> THE PROBLEM
Read through the listing, and wherever a line holds the word "sans", return it.
◇ ◇ ◇ ◇
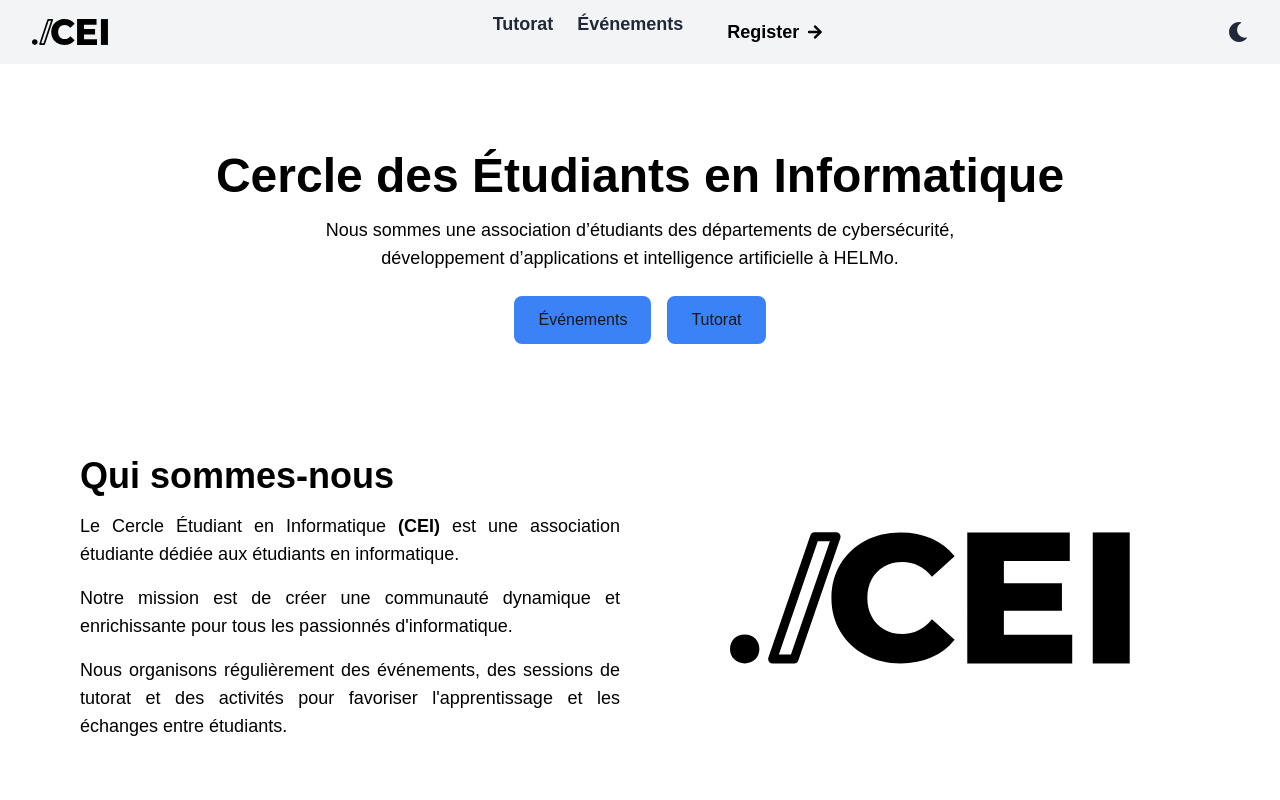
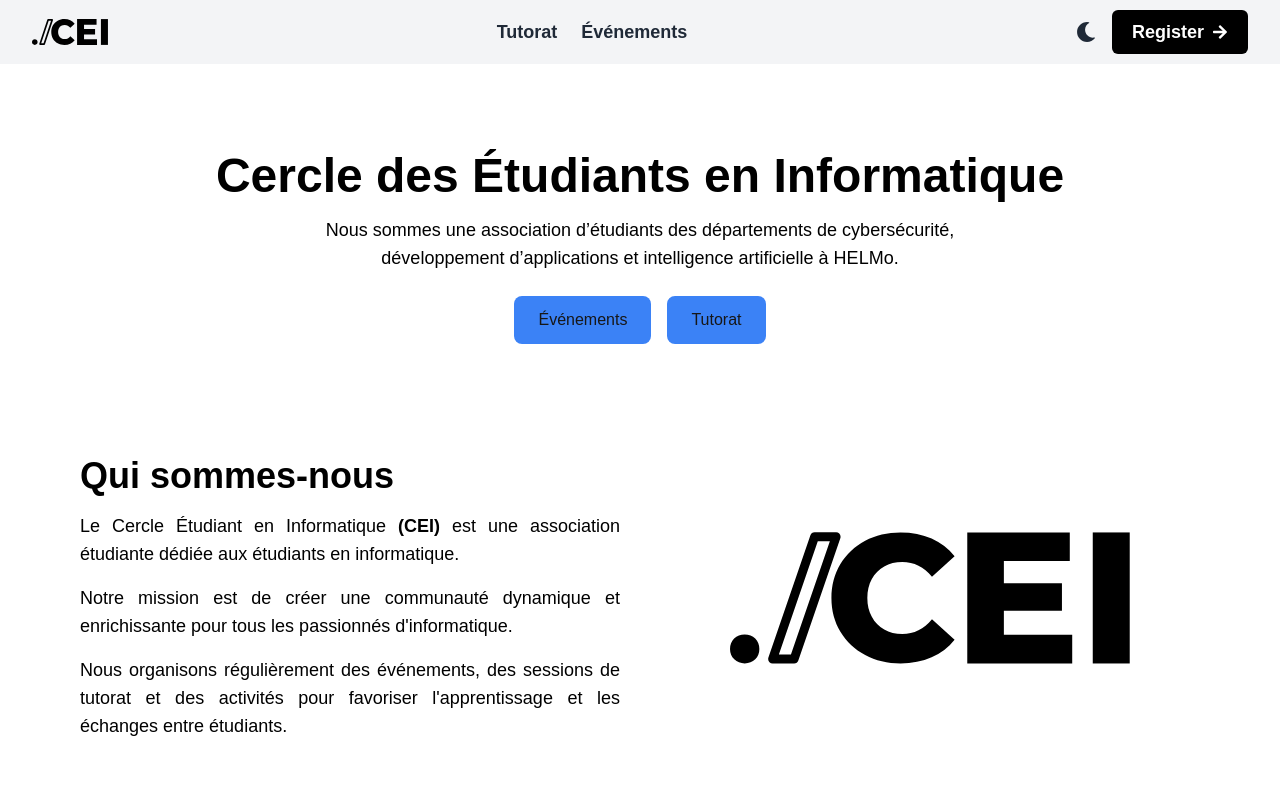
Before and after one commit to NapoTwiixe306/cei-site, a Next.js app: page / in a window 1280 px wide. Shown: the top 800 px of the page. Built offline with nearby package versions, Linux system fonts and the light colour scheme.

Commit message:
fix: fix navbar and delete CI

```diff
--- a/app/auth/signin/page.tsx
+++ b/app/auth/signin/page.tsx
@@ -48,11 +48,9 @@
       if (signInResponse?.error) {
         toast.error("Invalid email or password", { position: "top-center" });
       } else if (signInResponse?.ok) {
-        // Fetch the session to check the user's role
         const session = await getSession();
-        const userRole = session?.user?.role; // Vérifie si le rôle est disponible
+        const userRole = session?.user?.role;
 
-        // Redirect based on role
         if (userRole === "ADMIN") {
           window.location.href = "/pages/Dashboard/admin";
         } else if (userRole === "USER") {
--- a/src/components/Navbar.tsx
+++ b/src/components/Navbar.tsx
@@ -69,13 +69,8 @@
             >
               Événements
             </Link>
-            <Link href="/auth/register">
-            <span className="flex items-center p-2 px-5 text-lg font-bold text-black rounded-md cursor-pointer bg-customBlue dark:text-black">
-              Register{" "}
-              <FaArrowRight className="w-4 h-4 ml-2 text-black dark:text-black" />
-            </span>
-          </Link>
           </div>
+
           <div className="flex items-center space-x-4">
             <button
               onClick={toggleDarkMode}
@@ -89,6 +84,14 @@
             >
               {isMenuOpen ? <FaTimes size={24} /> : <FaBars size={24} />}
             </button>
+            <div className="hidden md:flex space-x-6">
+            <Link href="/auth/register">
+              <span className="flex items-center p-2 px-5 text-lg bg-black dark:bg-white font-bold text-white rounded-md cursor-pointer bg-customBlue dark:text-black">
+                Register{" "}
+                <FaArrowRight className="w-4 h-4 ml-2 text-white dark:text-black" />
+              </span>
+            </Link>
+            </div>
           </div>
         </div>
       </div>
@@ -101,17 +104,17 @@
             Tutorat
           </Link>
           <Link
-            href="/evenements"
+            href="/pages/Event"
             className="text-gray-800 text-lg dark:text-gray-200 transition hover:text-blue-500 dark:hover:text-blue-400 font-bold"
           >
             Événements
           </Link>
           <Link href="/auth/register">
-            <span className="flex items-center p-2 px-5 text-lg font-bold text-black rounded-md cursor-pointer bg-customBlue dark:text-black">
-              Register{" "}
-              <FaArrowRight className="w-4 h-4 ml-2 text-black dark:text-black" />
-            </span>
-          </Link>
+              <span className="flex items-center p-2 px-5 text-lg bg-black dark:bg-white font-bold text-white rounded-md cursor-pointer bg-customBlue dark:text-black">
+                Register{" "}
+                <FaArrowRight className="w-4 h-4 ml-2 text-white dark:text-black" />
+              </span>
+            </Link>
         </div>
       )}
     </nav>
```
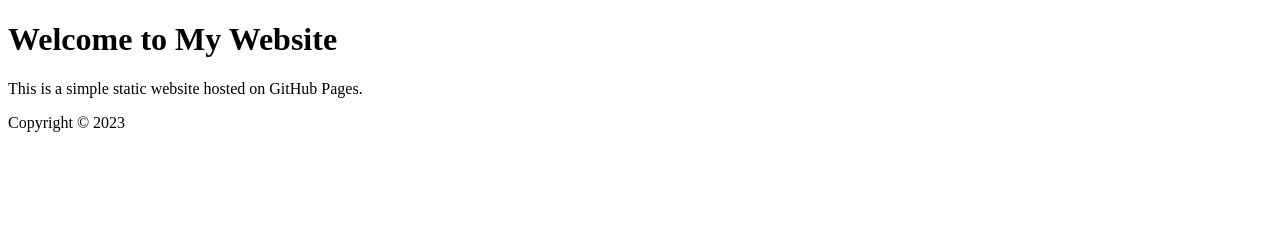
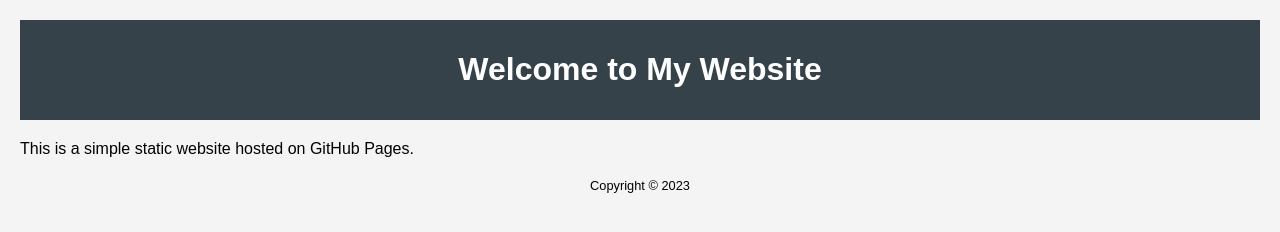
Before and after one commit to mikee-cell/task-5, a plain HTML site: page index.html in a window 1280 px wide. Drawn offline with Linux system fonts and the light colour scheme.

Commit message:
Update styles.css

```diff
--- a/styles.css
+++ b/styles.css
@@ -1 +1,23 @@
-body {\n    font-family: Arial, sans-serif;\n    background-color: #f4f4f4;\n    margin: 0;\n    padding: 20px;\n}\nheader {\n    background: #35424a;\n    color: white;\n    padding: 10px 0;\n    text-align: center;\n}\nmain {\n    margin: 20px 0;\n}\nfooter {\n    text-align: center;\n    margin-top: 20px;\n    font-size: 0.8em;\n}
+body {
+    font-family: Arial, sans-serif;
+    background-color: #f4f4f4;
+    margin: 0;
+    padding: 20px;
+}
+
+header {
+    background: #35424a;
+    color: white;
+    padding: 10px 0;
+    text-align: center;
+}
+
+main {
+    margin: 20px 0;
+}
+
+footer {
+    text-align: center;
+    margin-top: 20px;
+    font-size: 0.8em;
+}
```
◇ ◇ ◇ ◇
> RESULT OF THIS TASK
-body {\n    font-family: Arial, sans-serif;\n    background-color: #f4f4f4;\n    margin: 0;\n    padding: 20px;\n}\nheader {\n    background: #35424a;\n    color: white;\n    padding: 10px 0;\n    text-align: center;\n}\nmain {\n    margin: 20px 0;\n}\nfooter {\n    text-align: center;\n    margin-top: 20px;\n    font-size: 0.8em;\n}
+    font-family: Arial, sans-serif;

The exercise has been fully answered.